Problem statement >> Return every line of the data that contains the string "widget".

Collection entries:
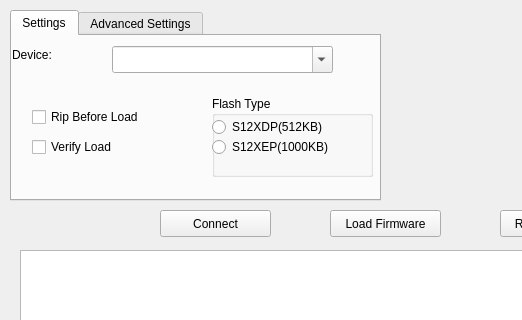
Qt form freeems_loader.ui (seank/freeems-loader) before a commit; both pictures show x 0 to 522 and y 0 to 320 of the 800 by 547 pixel window.
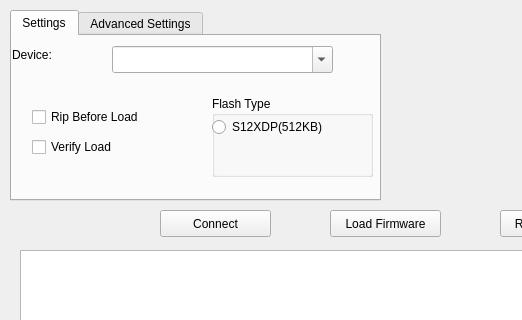
The same form after that commit. Icons and pictures are not drawn.

Commit message: updated flash options as per freds request

```diff
--- a/freeems_loader.ui
+++ b/freeems_loader.ui
@@ -210,19 +210,6 @@
      <property name="title">
       <string>Flash Type</string>
      </property>
-     <widget class="QRadioButton" name="radXEP">
-      <property name="geometry">
-       <rect>
-        <x>0</x>
-        <y>40</y>
-        <width>141</width>
-        <height>22</height>
-       </rect>
-      </property>
-      <property name="text">
-       <string>S12XEP(1000KB)</string>
-      </property>
-     </widget>
      <widget class="QRadioButton" name="radXDP">
       <property name="geometry">
        <rect>
```
The commit also changes 1 other file.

Your response >>
-     <widget class="QRadioButton" name="radXEP">
-     </widget>
      <widget class="QRadioButton" name="radXDP">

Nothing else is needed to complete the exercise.